Nice to see two good Canadian boys, Donald S. Cherry and Ron MacLean, honored with a star on Canada’s Walk of Fame. Well deserved. Apparently, Grapes celebrated by tossing back a six pack of Molson Canadian while MacLean delivered a six pack of really bad puns.

Yo! Duane Forde and Rod Black! Zip your lips when the head skunk shirt is announcing penalties to the audience during CFL jousts. Nothing you two gas bags have to say is so important that it can’t wait five seconds.

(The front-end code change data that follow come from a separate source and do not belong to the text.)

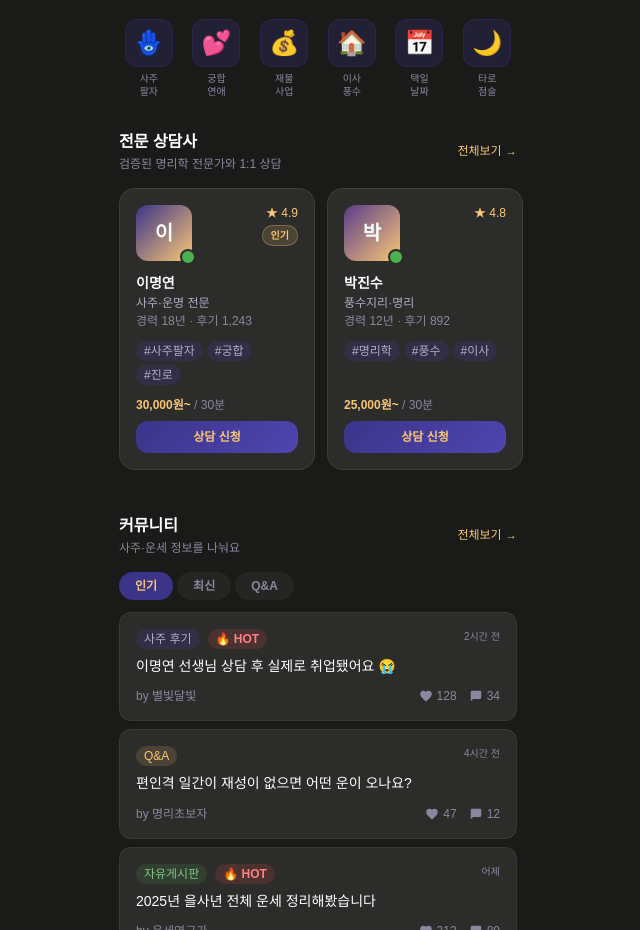
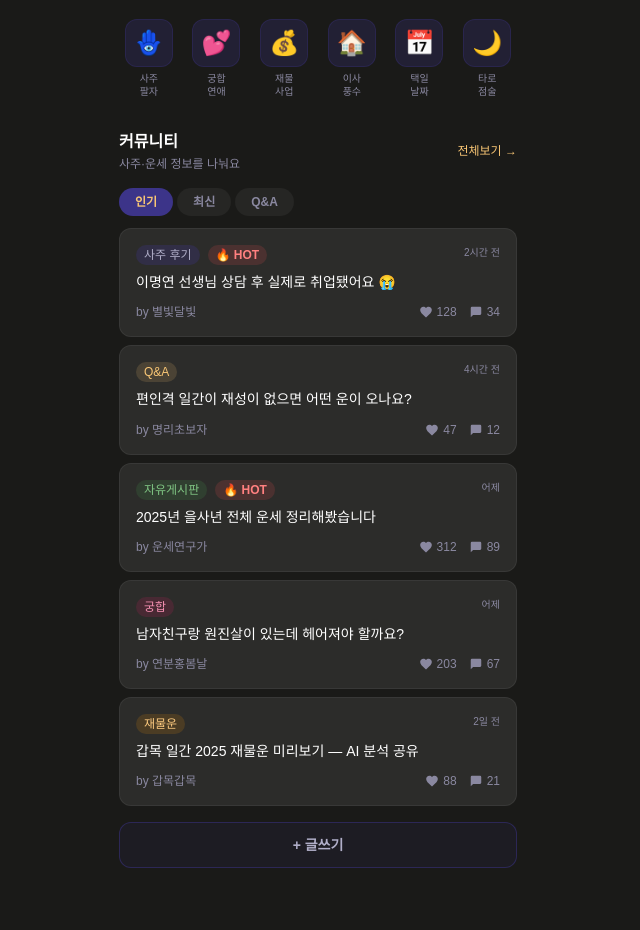
Before and after one commit to lysh0112-cpu/myjae, a Next.js app: page / in a window 1280 px wide. Shown: the part 1040-1970 px from the top of the page, without its empty margins (322-962 px from the left). Built offline with nearby package versions, Linux system fonts and the light colour scheme; no server answers.

Commit message:
Update page.tsx

```diff
--- a/app/page.tsx
+++ b/app/page.tsx
@@ -271,84 +271,6 @@ function CategoryMenu() {
   );
 }
 
-const COUNSELORS = [
-  { id: 1, name: "이명연", title: "사주·운명 전문", experience: "경력 18년", tags: ["사주팔자", "궁합", "진로"], rating: 4.9, reviews: 1243, price: "30,000원~", available: true, initial: "이", color: "#3C3489", badge: "인기" },
-  { id: 2, name: "박진수", title: "풍수지리·명리", experience: "경력 12년", tags: ["명리학", "풍수", "이사"], rating: 4.8, reviews: 892, price: "25,000원~", available: true, initial: "박", color: "#5a3d8a", badge: "" },
-  { id: 3, name: "김서연", title: "타로·사주 상담", experience: "경력 9년", tags: ["타로", "연애운", "재물운"], rating: 4.9, reviews: 2104, price: "20,000원~", available: false, initial: "김", color: "#2a5a8a", badge: "신규" },
-  { id: 4, name: "최하늘", title: "사주·신점 전문", experience: "경력 22년", tags: ["신점", "사업운", "이직"], rating: 5.0, reviews: 3210, price: "50,000원~", available: true, initial: "최", color: "#7a3060", badge: "베스트" },
-  { id: 5, name: "정도운", title: "명리·수비학", experience: "경력 15년", tags: ["수비학", "이름", "작명"], rating: 4.7, reviews: 567, price: "35,000원~", available: true, initial: "정", color: "#2a6a5a", badge: "" },
-];
-
-type Counselor = typeof COUNSELORS[0];
-
-function CounselorCard({ c }: { c: Counselor }) {
-  return (
-    <div className="rounded-2xl p-4 flex-shrink-0 w-[196px] flex flex-col gap-3"
-      style={{ background: "#2C2C2A", border: "1px solid rgba(255,255,255,0.08)" }}>
-      <div className="flex items-start justify-between">
-        <div className="relative">
-          <div className="w-14 h-14 rounded-xl flex items-center justify-center text-xl font-bold text-white"
-            style={{ background: `linear-gradient(135deg, ${c.color}, #FAC775)` }}>
-            {c.initial}
-          </div>
-          {c.available && (
-            <div className="absolute -bottom-1 -right-1 w-4 h-4 rounded-full border-2"
-              style={{ background: "#4caf50", borderColor: "#2C2C2A" }} />
-          )}
-        </div>
-        <div className="flex flex-col items-end gap-1">
-          <div className="text-xs" style={{ color: "#FAC775" }}>★ {c.rating}</div>
-          {c.badge && (
-            <span className="text-[10px] px-2 py-0.5 rounded-full font-semibold"
-              style={{ background: "rgba(250,199,117,0.15)", color: "#FAC775", border: "1px solid rgba(250,199,117,0.3)" }}>
-              {c.badge}
-            </span>
-          )}
-        </div>
-      </div>
-      <div>
-        <div className="font-bold text-white text-sm">{c.name}</div>
-        <div className="text-xs mt-0.5" style={{ color: "#b0aec8" }}>{c.title}</div>
-        <div className="text-xs mt-0.5" style={{ color: "#8a88a0" }}>{c.experience} · 후기 {c.reviews.toLocaleString()}</div>
-      </div>
-      <div className="flex flex-wrap gap-1">
-        {c.tags.map((tag) => (
-          <span key={tag} className="text-xs px-2 py-0.5 rounded-full"
-            style={{ background: "rgba(60,52,137,0.3)", color: "#b0aec8" }}>#{tag}</span>
-        ))}
-      </div>
-      <div className="mt-auto">
-        <div className="text-xs mb-2" style={{ color: "#8a88a0" }}>
-          <span style={{ color: "#FAC775", fontWeight: 600 }}>{c.price}</span> / 30분
-        </div>
-        <button className="w-full py-2 rounded-xl text-xs font-bold transition-all active:scale-95"
-          style={c.available
-            ? { background: "linear-gradient(135deg, #3C3489, #4e46b0)", color: "#FAC775" }
-            : { background: "rgba(255,255,255,0.05)", color: "#8a88a0" }}>
-          {c.available ? "상담 신청" : "대기 중"}
-        </button>
-      </div>
-    </div>
-  );
-}
-
-function CounselorSection() {
-  return (
-    <section className="mt-8">
-      <div className="flex items-center justify-between px-4 mb-4">
-        <div>
-          <h2 className="text-base font-bold text-white">전문 상담사</h2>
-          <p className="text-xs mt-0.5" style={{ color: "#8a88a0" }}>검증된 명리학 전문가와 1:1 상담</p>
-        </div>
-        <button className="text-xs font-medium" style={{ color: "#FAC775" }}>전체보기 →</button>
-      </div>
-      <div className="flex gap-3 px-4 overflow-x-auto pb-3" style={{ scrollbarWidth: "none" }}>
-        {COUNSELORS.map((c) => <CounselorCard key={c.id} c={c} />)}
-      </div>
-    </section>
-  );
-}
-
 const POSTS = [
   { id: 1, category: "사주 후기", title: "이명연 선생님 상담 후 실제로 취업됐어요 😭", author: "별빛달빛", time: "2시간 전", likes: 128, comments: 34, hot: true },
   { id: 2, category: "Q&A", title: "편인격 일간이 재성이 없으면 어떤 운이 오나요?", author: "명리초보자", time: "4시간 전", likes: 47, comments: 12, hot: false },
@@ -433,7 +355,6 @@ export default function Home() {
         <AiManseryeokSection />
         <TodayFortuneBanner />
         <CategoryMenu />
-        <CounselorSection />
         <CommunitySection />
       </main>
       <BottomNav />
```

It’s late July, the warmest day of the year where I hang my bonnet, I call up the Winnipeg Sun sports section and see a lengthy dissertation by Ken Wiebe on—wait for it—projected line combinations for the Winnipeg Jets? This is something I want to read during the dog days of summer? Whether Mark Scheifele is going to have Nikolaj Ehlers for a linemate or Patrick Laine once the National Hockey League season commences in mid-October? Cripes, man, that makes Say What?! in the Freep come across as Pulitzer Prize-worthy.

Speaking of things that don’t make sense, Toronto Blue Jays manager John Gibbons continues to hand the ball to R.A. Dickey. Why? Dickey is to the Jays’ starting pitching what Drew Willy is to the Blue Bombers’ quarterbacking.

Patti Dawn Swansson has been writing about Winnipeg sports for 45 years, longer than any living being. Do not, however, assume that to mean she harbors a wealth of sports knowledge or that she’s a jock journalist of award-winning loft. It simply means she is old and comfortable at a keyboard (although arthritic fingers sometimes make typing a bit of a chore) and she apparently doesn’t know when to quit. Or she can’t quit.
She is most proud of her Q Award, presented in 2012 for her scribblings about the LGBT community in Victoria, B.C., and her induction into the Manitoba Sportswriters & Sportscasters Association Media Roll of Honour in 2015.